We have, at least, identified funding from a charitable source, enabling the submission an application for British citizenship- for which the Home Office’s fees are now in excess of one thousand pounds. Once this application is successful, Anna and her other children will acquire derivative EEA rights to reside in the UK and, perhaps more significantly, Mabel will be free from the precariousness of repeated grants of 30 months leave to remain, enabling her to map out her life and to consider employment, further or higher education options.
But this, still, isn’t where it ends. Having deprived Anna of the option of securing her daughter’s British citizenship rights, and thus a residual right to reside in the UK for the rest of the family by hanging on to her money for 11 months with no explanation, the Home Office has now written to the local authority advising them that the family members are regarded as ‘overstayers’ and thus eligible for detention and removal from the UK. Mabel’s social worker has advised her that the local authority is considering the termination of the family’s support on this basis, leaving them once again homeless and destitute. Both the Home Office caseworker and the social worker are fully aware of Mabel’s eligibility for British citizenship and, of course, it was already established three years previously that it is in the children’s best interests to remain in the UK.

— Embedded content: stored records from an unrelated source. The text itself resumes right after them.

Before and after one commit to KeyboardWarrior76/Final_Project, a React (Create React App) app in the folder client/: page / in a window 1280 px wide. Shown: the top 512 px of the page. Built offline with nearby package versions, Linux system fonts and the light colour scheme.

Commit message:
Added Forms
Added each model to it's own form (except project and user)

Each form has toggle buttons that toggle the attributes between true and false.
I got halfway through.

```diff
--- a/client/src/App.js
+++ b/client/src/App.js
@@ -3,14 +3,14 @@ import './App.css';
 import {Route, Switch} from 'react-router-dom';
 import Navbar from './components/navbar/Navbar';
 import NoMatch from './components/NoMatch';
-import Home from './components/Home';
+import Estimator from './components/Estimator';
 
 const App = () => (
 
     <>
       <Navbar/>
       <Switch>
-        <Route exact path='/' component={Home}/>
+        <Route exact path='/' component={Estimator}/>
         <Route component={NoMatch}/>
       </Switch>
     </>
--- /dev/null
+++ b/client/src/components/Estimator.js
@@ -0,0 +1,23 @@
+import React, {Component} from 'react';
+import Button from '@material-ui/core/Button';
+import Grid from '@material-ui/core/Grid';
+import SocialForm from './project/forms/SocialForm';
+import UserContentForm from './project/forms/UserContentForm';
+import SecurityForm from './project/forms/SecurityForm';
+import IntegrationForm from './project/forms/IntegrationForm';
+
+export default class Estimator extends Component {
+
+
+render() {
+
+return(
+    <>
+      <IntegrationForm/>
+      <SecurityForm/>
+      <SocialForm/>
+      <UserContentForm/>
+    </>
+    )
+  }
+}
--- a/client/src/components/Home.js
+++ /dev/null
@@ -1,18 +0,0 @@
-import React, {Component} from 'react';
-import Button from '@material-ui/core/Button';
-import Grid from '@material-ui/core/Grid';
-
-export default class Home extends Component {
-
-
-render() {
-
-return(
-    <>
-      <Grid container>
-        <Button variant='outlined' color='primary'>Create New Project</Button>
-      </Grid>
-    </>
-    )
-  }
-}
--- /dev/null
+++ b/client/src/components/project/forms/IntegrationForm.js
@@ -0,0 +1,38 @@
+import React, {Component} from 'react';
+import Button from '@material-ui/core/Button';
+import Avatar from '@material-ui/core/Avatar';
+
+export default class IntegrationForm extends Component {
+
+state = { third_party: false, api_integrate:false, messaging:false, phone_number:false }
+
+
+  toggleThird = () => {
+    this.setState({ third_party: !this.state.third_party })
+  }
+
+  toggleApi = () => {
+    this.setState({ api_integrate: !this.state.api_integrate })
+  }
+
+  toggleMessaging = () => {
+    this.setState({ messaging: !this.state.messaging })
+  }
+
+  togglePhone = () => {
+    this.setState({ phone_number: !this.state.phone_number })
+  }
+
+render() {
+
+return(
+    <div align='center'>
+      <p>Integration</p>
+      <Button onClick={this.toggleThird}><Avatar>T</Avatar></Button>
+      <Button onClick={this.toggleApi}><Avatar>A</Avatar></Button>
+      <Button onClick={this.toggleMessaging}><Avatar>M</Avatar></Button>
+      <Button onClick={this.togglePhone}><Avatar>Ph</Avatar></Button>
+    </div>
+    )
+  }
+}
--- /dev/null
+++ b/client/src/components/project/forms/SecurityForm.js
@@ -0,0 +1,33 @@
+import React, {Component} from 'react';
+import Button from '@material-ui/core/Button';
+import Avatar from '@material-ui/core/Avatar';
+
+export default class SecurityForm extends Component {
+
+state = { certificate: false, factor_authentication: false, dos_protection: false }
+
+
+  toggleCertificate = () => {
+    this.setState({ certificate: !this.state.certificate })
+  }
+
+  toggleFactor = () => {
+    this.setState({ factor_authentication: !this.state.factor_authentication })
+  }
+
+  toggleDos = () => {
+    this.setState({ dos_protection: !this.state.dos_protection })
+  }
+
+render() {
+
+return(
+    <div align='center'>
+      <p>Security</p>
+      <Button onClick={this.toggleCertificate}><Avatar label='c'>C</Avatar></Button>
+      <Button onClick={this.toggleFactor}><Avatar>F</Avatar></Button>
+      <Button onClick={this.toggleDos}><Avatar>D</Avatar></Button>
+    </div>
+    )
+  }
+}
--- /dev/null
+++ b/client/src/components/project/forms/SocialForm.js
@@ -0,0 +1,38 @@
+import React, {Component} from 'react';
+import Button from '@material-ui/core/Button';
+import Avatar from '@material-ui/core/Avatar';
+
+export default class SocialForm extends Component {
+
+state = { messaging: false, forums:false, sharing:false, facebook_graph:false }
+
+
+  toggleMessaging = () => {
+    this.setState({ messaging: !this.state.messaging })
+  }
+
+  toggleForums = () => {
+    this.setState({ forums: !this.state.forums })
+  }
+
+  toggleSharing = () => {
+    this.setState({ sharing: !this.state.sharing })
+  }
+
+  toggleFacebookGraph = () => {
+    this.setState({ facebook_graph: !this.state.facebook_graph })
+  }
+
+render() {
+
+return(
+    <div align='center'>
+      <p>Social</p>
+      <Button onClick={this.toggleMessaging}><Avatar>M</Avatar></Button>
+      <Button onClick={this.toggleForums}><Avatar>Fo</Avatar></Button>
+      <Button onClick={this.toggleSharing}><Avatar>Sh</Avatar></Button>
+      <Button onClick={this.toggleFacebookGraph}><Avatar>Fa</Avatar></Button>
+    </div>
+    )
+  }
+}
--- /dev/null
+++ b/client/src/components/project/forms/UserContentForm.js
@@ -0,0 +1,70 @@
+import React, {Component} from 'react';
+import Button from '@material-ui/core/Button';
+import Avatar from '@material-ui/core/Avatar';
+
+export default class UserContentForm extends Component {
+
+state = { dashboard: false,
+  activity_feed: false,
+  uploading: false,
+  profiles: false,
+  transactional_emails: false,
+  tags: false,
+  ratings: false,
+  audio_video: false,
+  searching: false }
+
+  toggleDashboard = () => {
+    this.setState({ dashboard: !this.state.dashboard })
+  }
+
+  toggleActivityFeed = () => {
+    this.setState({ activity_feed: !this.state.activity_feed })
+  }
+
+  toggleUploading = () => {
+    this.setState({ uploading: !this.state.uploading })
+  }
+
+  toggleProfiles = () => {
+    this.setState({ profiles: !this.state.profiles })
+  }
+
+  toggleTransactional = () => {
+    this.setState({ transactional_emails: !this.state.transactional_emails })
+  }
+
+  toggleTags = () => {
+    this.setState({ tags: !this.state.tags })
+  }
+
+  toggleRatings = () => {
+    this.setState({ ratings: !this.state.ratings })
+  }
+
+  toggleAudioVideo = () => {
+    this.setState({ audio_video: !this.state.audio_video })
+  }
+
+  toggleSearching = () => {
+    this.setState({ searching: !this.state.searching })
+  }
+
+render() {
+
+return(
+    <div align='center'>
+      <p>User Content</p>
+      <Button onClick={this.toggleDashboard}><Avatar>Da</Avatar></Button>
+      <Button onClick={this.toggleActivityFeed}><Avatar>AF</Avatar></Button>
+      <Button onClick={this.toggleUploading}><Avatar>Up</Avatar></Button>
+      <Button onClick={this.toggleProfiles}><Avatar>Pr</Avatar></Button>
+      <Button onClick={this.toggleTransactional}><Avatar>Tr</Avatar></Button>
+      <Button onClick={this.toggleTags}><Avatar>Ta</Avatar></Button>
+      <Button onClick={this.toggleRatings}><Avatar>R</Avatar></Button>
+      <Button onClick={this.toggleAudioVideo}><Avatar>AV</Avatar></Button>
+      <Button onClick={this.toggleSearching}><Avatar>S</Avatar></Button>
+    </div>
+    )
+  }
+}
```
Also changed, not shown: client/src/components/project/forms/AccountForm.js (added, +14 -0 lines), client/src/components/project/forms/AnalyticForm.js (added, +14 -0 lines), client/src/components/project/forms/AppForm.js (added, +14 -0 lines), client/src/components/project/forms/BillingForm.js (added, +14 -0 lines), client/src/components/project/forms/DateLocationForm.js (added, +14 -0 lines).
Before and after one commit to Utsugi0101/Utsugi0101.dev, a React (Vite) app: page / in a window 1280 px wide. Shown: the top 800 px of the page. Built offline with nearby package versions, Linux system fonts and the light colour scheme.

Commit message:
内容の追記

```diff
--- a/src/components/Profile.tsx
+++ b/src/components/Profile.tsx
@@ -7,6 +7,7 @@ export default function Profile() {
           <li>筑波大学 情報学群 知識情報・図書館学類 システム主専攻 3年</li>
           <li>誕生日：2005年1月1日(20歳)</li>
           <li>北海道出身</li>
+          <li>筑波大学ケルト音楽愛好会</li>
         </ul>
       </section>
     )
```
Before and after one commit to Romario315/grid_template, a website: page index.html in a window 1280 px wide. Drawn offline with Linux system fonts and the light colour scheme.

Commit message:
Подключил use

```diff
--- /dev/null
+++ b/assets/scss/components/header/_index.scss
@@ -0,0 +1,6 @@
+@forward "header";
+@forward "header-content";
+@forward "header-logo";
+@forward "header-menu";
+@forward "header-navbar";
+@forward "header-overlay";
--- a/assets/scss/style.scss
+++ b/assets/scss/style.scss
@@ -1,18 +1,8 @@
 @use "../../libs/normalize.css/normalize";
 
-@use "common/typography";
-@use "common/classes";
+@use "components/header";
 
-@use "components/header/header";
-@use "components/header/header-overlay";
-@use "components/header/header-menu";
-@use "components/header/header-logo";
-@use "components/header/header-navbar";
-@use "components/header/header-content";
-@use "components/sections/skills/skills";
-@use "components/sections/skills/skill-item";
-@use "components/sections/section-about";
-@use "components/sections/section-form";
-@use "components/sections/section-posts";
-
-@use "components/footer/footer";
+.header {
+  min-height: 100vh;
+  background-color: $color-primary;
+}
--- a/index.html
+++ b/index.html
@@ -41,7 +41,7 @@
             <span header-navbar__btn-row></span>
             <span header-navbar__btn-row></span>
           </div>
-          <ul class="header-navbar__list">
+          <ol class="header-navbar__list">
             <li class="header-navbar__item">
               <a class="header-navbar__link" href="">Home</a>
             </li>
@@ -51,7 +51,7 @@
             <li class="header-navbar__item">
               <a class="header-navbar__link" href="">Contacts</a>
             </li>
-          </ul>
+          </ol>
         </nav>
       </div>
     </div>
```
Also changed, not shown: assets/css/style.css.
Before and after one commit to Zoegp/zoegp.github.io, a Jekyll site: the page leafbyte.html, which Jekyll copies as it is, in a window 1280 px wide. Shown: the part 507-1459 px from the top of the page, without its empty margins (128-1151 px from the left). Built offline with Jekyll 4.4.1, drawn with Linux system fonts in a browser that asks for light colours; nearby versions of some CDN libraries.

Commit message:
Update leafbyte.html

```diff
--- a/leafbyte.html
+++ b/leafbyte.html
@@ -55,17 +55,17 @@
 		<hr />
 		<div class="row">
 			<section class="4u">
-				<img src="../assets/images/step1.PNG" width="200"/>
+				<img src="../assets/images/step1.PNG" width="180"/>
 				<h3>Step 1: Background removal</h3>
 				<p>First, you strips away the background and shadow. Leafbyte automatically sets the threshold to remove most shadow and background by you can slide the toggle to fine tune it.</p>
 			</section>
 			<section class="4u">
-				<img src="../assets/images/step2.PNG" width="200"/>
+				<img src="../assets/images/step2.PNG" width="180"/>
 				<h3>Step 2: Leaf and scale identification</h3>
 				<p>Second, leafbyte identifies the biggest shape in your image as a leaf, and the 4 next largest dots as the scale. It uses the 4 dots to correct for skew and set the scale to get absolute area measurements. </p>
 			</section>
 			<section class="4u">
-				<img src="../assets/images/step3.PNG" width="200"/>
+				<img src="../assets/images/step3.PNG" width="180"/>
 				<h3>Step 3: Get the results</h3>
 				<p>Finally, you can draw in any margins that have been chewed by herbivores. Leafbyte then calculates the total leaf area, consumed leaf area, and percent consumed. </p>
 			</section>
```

So, we have a situation in which a 15 year old girl, who has been legally entitled to the benefits of British citizenship for half a decade, but has been unable to access such benefits due to the toxic combination of legal aid cuts and extortionate Home Office application costs, and who has spent the majority of her life to date in abject poverty, is left at risk not only of destitution, but of detention and deportation, as a direct consequence of what appears to be a concerted drive to deny her basic legal rights.
The entirely routine nature of this intolerable situation serves, to some considerable degree, to illuminate the inevitability of the Windrush debacle we have been reading about over recent days. The ‘hostile environment’ in which immigration rules are (mis)applied requires a disregard for basic principles of humanity and decency not as one-off, isolated incidents, but all of the time.
ASIRT exists precisely to challenge these injustices, and to work for access to justice for people like Anna and her family, who are some of the poorest, most disadvantaged and vulnerable in our society. We will, again, be participating in this year’s Birmingham Legal Walk, helping to raise funds to finance our work.
Please support us if you can.